“The long-term potential for harm to people who drink a lot of bubble tea is high.”
Bubble tea, also known as boba, originated from Taiwan in the 1980s. It contains sugar, milk and a non-dairy creamer, and has become a popular drink in Malaysia.
“If we take Singapore’s bubble tea as a baseline for what is sold here, the situation is quite alarming,” Azrul said.
“A serving of brown sugar milk tea with pearls has been found to have 18.5 teaspoons of sugar. Wintermelon tea has 16 teaspoons. Even plain milk tea with pearls has eight. And all this is before the toppings are added.
“An adult’s daily recommended sugar intake is eight to 11 teaspoons, while for children and teenagers, it is just five teaspoons.
“With bubble tea, you are likely to consume your daily intake of sugar in a single sitting,” he said.
“Malaysia’s problem isn’t pre-packaged sugar-sweetened beverages, which can easily be taxed and subjected to health regulations, but made-to-order drinks such as teh tarik, Milo, kopi susu and now bubble tea.”
Toppings for bubble tea include chewy tapioca balls, fruit jelly, grass jelly and agar jelly. Versions that are ice-blended or contain no milk are also available.
There are various serving sizes, but the largest cups usually cost RM10.
Previous checks by FMT found nine bubble tea shops in Subang Jaya’s SS15 area, four of them within a stone’s throw from each other on the same road. All were packed with university students.
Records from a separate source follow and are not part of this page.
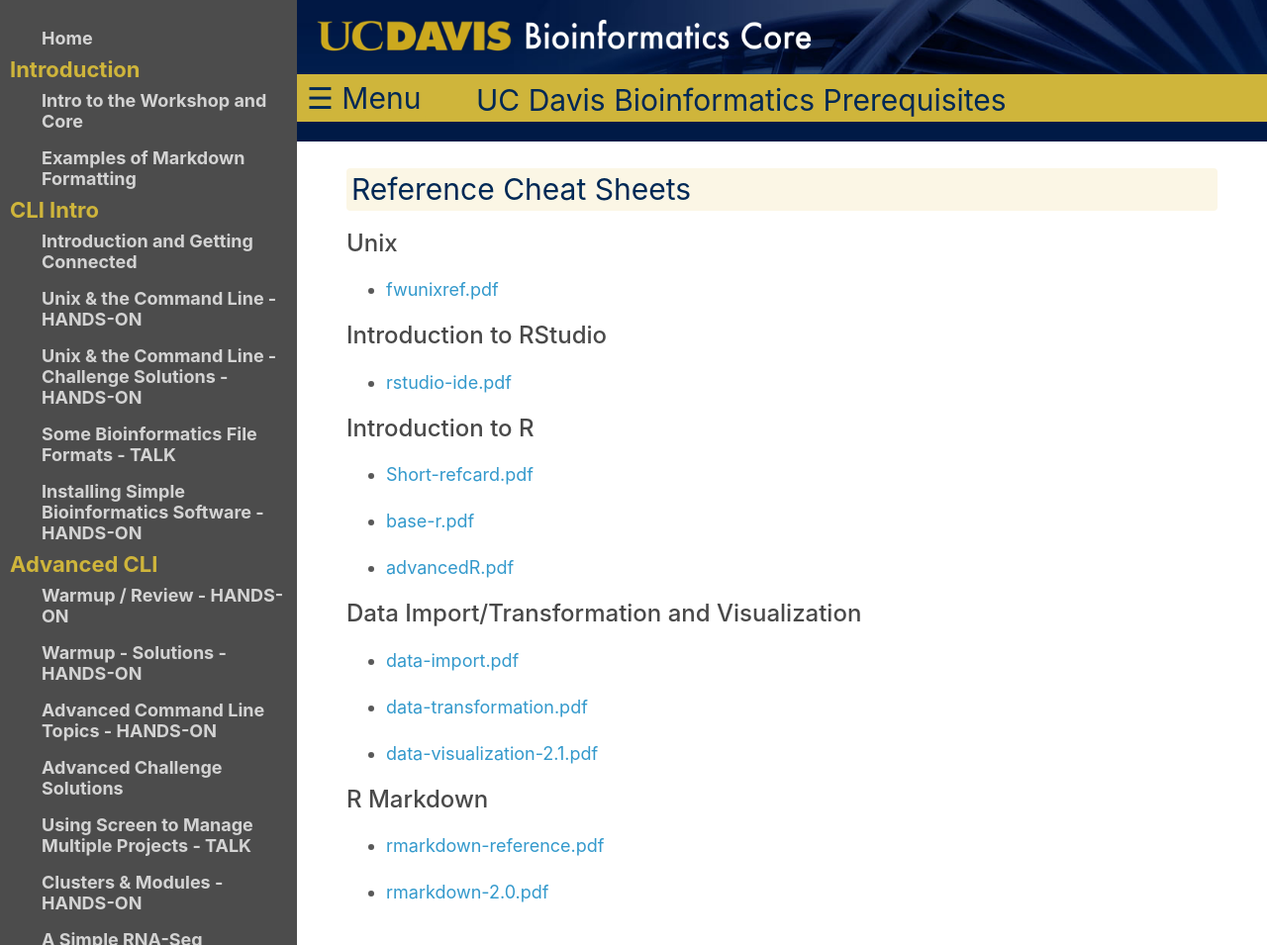
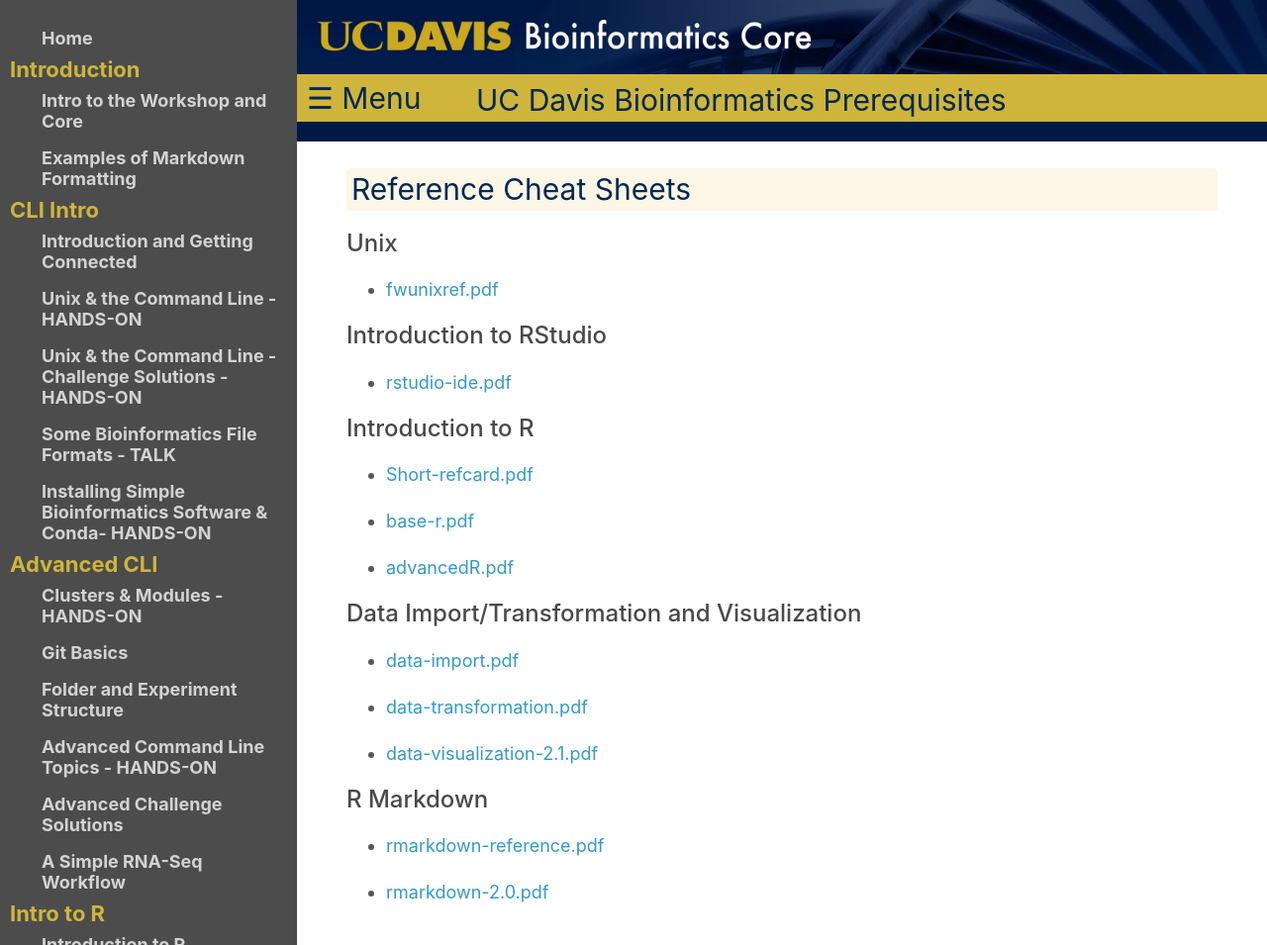
Before and after one commit to ucdavis-bioinformatics-training/2019-Winter-Bioinformatics_Command_Line_and_R_Prerequisites_Workshop, a Jekyll site: the page built from cheatSheetIndex.md, in a window 1280 px wide and 955 px high. Shown: the whole window at 99% size. Built offline with Jekyll 4.4.1, drawn with Linux system fonts in a browser that asks for light colours; our own code applies the rules of GitHub Pages for plain Markdown files.

Commit message:
general changes to plans for each day

```diff
--- a/_config.yml
+++ b/_config.yml
@@ -20,33 +20,24 @@
     url: monday/command-line-intro
   - title: Unix & the Command Line - Challenge Solutions - HANDS-ON # KEITH
     url: monday/command-line-intro-challenge-solutions
-  - title: Some Bioinformatics File Formats - TALK # ??
+  - title: Some Bioinformatics File Formats - TALK # MATT
     url: monday/formats.pdf
-  - title: Installing Simple Bioinformatics Software - HANDS-ON # NICK (move to tuesday)
+  - title: Installing Simple Bioinformatics Software & Conda- HANDS-ON # NICK
     url: monday/software
 
   - heading: Advanced CLI
-  - title: Warmup / Review - HANDS-ON
-    url: tuesday/warmup
-  - title: Warmup - Solutions - HANDS-ON
-    url: tuesday/warmup-solution
-  - title: Advanced Command Line Topics - HANDS-ON
+  - title: Clusters & Modules - HANDS-ON # KEITH
+    url: tuesday/cluster
+  - title: Git Basics # HANNAH
+    url:
+  - title: Folder and Experiment Structure # MATT
+    url:
+  - title: Advanced Command Line Topics - HANDS-ON # NICK
     url: tuesday/advanced-command-line
-  - title: Advanced Challenge Solutions
+  - title: Advanced Challenge Solutions # NICK
     url: tuesday/advanced-challenge-solutions
-  - title: Using Screen to Manage Multiple Projects - TALK
-    url: tuesday/screen.pdf
-  - title: Clusters & Modules - HANDS-ON
-    url: tuesday/cluster
-  - title: A Simple RNA-Seq Workflow
+  - title: A Simple RNA-Seq Workflow # NICK
     url: tuesday/bioworkflow
-
-    # todo for monday/Tuesday:
-      # add bash profile stuff?
-      # basics of environment control (conda)
-      # basics of git
-      # folder and experiment structure
-      # installing and running simple sequencing tools
 
 
   - heading: Intro to R
@@ -73,3 +64,12 @@
       # Data munging?
       # tidyverse, data frame manipulation
       # Figures in R and model building
+
+
+  - heading: Optional
+  - title: Warmup / Review - HANDS-ON
+    url: tuesday/warmup
+  - title: Warmup - Solutions - HANDS-ON
+    url: tuesday/warmup-solution
+  - title: Using Screen to Manage Multiple Projects - TALK
+    url: tuesday/screen.pdf
```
Azrul said consumers could make such drinks healthier by asking for less sugar and fresh, low-fat or skimmed milk instead of non-dairy creamer. They should also forego the toppings.
He said fans of the brew should limit their consumption to two cups a week.
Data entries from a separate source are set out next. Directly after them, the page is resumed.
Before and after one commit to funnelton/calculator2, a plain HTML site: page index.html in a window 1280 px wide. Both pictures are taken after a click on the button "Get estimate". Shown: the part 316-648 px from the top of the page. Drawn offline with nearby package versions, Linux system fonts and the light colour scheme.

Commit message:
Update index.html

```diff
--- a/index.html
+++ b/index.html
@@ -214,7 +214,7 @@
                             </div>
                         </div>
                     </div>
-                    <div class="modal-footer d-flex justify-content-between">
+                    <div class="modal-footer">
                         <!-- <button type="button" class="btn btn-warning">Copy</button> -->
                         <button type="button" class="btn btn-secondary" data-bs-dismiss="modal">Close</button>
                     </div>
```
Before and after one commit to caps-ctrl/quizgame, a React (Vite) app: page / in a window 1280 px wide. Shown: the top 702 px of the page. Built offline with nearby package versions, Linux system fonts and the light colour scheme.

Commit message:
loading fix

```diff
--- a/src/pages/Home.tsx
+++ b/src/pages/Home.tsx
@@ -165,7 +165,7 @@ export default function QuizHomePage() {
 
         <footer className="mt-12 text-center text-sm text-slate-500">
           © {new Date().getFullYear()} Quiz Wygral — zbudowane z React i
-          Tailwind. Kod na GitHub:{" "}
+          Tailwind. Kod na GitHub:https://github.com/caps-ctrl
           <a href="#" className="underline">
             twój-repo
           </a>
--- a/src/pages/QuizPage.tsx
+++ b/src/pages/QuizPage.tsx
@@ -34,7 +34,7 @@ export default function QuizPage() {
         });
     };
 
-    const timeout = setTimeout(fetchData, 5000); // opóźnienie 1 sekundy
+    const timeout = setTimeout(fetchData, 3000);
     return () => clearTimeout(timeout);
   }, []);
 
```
Malaysian Medical Association president Dr N Ganabaskaran urged Malaysians to be careful with their sugar intake, noting that the country has the highest rate of diabetes and obesity in Asia.
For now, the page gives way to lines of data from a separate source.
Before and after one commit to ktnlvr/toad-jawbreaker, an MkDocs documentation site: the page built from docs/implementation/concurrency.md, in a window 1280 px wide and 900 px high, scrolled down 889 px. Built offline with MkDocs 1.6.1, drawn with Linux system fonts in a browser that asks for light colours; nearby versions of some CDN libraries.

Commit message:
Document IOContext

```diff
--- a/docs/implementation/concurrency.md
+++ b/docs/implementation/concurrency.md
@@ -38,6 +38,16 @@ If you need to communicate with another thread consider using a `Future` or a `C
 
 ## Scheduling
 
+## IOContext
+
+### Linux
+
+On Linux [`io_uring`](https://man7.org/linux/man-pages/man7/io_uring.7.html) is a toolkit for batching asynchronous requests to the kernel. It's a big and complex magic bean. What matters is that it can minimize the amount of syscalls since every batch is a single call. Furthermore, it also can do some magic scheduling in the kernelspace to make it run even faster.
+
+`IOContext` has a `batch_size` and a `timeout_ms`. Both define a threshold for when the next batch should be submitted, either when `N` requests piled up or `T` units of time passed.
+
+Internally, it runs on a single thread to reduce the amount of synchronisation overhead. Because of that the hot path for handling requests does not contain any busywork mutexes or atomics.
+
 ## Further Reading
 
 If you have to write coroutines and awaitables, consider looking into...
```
“Anything sweet that contributes to such debilitating diseases should be taken with caution and care,” he said. “Malaysians are known to have a sweet tooth. So we definitely need to worry about this growing trend.”
He said the constant consumption of anything sweet would lead to ill health, paving the way for non-communicable diseases which have become rampant in Malaysia.
Deputy Health Minister Dr Lee Boon Chye, however, said the situation was not a big concern but warned that people should not consume too much bubble tea.
He urged vendors to reduce the sugar content as much as possible.
“Consumers must understand that too much sugar is bad for health,” he said. “They can reduce the sugar in their drinks and get used to the new taste.
“I hope consumers will ask for less sugar and operators can provide low-sugar options, not only for bubble tea, but other beverages as well, such as teh tarik.”
A popular bubble tea cafe told FMT that different varieties would have different sugar levels and some preparations could be adjusted to customer preference.
“We do have customers asking for more sugar,” he said. “We can adjust the sweetness of some beverages, but others are fixed.”